Planned Parenthood’s HIV Prevention Initiative was created in partnership with the Black AIDS Institute (BAI), a national organization working to stop the HIV epidemic in Black communities by engaging and mobilizing Black institutions and individuals. Over the past few years, the partnership has continued to inform HIV prevention efforts. In 2018, Planned Parenthood Federation of America received a grant from Gilead Sciences, Inc., to launch the second phase of the HIV Prevention Initiative. In partnership with BAI and the American Institutes for Research (AIR), Planned Parenthood conducted a qualitative research study to better understand the experiences of more than 50 Black cisgender and transgender women across eight states. The research demonstrated that continuing to destigmatize and dispel myths about HIV helps to facilitate more open discussions about HIV prevention methods. This information has enabled our Planned Parenthood health center staff to continue providing HIV prevention, testing, and education for patients in compassionate, non-judgmental ways.
Through the expansion of HIV prevention efforts and partnerships, Planned Parenthood aims to destigmatize HIV overall and in Black communities specifically. Stigma contributes to transmission of HIV between partners because people are less likely to know their HIV status; less likely to be on an effective preventive treatment like PrEP that makes transmission unlikely or impossible; and less likely to get consistent, lifesaving treatment if they are living with HIV. Planned Parenthood health centers are proud to offer PrEP and PEP services, as well as HIV and sex education, to destigmatize HIV testing, prevention, and treatment.
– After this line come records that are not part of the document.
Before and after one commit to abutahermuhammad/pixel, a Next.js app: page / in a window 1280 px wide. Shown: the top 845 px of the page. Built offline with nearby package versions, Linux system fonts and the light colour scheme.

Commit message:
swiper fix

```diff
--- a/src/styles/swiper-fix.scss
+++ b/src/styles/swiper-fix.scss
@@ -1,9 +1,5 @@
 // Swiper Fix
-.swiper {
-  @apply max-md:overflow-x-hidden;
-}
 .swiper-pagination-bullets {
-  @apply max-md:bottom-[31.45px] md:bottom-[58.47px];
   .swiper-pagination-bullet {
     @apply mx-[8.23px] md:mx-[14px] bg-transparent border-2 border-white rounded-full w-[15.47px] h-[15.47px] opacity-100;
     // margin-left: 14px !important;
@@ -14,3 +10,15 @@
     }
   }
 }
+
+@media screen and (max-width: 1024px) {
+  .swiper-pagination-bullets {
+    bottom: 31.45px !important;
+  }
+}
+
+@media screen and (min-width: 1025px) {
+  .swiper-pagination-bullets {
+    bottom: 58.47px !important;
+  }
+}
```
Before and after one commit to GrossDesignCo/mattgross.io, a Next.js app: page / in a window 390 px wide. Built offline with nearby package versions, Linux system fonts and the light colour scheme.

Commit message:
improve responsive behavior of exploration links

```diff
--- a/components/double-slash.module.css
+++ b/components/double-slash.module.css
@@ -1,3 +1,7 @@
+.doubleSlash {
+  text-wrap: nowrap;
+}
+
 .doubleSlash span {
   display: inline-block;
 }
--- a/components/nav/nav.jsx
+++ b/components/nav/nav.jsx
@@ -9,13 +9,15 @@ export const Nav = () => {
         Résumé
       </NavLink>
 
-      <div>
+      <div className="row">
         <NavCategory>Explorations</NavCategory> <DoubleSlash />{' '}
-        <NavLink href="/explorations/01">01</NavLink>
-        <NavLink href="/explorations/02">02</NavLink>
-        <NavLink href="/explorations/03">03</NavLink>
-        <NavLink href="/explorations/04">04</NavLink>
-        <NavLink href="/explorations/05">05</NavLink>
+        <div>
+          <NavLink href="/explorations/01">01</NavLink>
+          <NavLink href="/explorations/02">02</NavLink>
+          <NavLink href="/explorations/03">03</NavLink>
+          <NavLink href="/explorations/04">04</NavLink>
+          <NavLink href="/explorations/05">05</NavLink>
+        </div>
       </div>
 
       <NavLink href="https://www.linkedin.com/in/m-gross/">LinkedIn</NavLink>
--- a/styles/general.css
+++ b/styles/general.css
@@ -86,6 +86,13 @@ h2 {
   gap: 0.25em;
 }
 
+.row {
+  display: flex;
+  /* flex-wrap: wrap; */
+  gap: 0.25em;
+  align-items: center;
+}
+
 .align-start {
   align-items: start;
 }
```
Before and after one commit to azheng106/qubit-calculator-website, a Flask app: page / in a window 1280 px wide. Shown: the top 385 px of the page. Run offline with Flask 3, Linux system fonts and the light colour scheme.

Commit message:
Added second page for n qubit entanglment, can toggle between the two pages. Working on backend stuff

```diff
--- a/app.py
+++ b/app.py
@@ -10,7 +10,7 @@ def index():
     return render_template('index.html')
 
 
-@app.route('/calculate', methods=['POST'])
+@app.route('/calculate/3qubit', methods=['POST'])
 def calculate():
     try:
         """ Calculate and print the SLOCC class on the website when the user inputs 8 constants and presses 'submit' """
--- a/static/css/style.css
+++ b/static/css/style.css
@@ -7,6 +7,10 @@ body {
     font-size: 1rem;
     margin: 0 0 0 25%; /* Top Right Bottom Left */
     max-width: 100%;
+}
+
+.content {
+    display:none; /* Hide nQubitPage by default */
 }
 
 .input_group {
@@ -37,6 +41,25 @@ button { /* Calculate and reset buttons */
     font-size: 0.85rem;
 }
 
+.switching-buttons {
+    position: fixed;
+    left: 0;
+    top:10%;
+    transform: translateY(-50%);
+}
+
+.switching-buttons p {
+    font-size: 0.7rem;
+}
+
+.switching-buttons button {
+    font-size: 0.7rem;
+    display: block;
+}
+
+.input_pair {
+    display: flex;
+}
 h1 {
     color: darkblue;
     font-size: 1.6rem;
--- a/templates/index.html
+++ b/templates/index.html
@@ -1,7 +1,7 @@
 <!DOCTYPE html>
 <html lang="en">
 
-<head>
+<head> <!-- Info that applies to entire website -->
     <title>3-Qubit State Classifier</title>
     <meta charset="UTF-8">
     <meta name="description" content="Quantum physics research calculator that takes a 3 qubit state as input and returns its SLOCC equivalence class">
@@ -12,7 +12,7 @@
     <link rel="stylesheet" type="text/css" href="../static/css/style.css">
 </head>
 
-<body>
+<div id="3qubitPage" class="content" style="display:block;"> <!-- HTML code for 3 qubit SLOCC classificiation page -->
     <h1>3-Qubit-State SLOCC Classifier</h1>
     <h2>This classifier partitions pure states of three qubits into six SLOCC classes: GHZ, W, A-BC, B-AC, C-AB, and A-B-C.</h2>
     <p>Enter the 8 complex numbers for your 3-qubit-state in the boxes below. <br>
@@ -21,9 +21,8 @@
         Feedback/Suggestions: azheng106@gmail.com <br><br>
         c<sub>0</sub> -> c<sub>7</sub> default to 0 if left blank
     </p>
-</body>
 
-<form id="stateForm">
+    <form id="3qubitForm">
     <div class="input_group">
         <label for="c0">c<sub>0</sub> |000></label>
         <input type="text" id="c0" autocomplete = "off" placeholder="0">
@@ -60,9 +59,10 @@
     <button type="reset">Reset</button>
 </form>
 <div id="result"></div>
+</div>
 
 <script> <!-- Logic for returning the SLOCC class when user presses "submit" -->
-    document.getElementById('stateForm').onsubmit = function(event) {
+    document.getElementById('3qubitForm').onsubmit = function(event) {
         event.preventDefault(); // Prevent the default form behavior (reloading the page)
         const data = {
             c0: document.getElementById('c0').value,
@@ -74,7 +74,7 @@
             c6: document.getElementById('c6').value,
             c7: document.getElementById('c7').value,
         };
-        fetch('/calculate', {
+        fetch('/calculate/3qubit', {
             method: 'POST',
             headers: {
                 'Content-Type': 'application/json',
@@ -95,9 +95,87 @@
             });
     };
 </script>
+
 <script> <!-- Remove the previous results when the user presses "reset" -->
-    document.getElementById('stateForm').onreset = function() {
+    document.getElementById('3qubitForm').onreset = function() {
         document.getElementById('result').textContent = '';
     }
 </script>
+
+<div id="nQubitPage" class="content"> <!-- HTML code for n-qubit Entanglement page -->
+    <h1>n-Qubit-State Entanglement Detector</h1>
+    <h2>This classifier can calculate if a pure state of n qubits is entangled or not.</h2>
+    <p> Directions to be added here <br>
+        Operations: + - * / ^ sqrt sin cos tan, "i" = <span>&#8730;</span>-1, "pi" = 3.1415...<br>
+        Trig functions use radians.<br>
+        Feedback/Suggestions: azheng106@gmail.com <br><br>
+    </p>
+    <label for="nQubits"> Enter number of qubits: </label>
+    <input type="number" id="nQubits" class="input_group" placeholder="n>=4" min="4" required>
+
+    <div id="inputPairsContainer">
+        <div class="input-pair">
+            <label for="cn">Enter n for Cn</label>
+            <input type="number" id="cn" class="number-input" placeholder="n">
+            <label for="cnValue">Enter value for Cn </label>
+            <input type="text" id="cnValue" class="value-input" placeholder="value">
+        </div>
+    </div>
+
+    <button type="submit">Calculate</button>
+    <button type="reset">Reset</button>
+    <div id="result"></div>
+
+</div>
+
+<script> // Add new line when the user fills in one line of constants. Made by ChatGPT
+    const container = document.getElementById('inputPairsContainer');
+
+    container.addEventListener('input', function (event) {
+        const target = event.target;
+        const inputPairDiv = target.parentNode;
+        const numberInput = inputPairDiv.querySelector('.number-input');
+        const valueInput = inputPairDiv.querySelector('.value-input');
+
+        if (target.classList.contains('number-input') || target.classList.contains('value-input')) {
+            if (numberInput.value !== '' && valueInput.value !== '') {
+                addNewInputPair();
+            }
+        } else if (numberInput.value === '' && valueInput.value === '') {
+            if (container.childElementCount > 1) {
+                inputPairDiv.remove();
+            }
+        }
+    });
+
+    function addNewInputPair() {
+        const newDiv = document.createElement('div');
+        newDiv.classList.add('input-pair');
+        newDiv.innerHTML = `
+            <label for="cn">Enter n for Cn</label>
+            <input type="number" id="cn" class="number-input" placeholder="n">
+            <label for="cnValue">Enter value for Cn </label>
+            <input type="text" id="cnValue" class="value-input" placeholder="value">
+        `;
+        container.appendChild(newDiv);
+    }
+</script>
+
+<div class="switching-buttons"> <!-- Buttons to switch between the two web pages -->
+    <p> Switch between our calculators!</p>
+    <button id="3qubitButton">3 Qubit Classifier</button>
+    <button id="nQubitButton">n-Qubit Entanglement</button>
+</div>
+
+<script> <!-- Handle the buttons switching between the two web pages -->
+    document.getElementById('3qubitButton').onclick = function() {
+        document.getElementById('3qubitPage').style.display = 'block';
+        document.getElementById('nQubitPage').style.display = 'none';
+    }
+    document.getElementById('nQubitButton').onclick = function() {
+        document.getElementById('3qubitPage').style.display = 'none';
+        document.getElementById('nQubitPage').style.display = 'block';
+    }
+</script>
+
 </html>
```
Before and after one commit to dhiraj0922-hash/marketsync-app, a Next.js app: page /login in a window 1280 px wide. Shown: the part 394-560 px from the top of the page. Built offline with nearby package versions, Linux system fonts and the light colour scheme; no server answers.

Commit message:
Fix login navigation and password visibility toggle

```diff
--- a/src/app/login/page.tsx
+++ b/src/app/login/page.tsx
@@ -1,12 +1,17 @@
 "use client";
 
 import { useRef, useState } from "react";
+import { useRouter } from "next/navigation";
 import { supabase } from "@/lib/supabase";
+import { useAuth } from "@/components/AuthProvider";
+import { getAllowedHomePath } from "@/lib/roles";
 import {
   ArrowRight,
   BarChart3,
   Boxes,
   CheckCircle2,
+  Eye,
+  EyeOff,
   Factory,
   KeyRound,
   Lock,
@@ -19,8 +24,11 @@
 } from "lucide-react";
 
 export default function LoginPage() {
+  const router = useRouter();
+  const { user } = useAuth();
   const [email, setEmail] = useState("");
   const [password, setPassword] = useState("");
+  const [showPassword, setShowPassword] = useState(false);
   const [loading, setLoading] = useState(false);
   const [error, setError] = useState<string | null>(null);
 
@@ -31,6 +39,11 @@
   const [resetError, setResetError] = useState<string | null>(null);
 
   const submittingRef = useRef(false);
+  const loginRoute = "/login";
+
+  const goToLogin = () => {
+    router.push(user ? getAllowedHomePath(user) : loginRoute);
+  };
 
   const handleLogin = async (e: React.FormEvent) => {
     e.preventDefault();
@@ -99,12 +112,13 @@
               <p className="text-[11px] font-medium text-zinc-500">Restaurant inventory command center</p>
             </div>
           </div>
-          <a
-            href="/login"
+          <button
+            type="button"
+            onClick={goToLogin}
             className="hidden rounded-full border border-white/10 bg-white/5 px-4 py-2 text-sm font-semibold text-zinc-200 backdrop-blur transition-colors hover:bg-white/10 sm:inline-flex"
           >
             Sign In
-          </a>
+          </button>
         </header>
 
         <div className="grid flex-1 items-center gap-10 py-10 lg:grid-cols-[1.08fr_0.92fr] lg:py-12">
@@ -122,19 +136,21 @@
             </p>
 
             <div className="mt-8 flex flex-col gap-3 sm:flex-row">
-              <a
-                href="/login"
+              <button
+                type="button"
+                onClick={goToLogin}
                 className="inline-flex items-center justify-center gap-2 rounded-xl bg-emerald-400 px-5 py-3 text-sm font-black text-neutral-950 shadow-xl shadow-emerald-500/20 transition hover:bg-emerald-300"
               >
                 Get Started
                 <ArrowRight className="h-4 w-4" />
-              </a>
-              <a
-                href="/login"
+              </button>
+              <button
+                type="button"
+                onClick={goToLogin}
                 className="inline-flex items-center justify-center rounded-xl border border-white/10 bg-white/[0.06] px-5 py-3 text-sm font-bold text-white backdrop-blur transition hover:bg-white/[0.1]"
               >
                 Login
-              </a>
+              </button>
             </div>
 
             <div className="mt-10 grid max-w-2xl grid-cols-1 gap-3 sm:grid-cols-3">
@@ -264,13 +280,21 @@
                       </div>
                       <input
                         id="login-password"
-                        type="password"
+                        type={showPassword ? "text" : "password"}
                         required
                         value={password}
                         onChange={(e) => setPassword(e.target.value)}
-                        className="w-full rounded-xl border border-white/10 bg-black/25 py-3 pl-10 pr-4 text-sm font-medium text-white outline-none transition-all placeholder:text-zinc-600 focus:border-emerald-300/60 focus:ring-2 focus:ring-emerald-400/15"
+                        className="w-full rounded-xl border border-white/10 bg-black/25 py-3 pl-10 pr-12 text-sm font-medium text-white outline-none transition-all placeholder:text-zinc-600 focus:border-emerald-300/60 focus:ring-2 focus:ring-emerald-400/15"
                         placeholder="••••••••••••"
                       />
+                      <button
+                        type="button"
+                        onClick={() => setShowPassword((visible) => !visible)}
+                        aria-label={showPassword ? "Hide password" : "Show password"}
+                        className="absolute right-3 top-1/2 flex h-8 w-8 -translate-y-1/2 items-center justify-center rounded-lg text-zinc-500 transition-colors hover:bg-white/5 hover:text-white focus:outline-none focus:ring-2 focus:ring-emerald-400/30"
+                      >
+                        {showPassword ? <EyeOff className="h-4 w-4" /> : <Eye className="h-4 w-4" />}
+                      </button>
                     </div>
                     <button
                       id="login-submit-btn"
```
With proper treatment and viral suppression, people living with HIV can live long, full, healthy lives without the fear of passing HIV on to their partners. Planned Parenthood will continue to support patients with prevention, testing, education, and referrals to high-quality HIV care and case management when needed, while working with partners like the Black AIDS Institute to further this necessary work.
Planned Parenthood is the nation’s leading provider and advocate of high-quality, affordable health care for women, men, and young people, as well as the nation’s largest provider of sex education. With more than 600 health centers across the country, Planned Parenthood organizations serve all patients with care and compassion, with respect and without judgment. Through health centers, programs in schools and communities, and online resources, Planned Parenthood is a trusted source of reliable health information that allows people to make informed health decisions. We do all this because we care passionately about helping people lead healthier lives.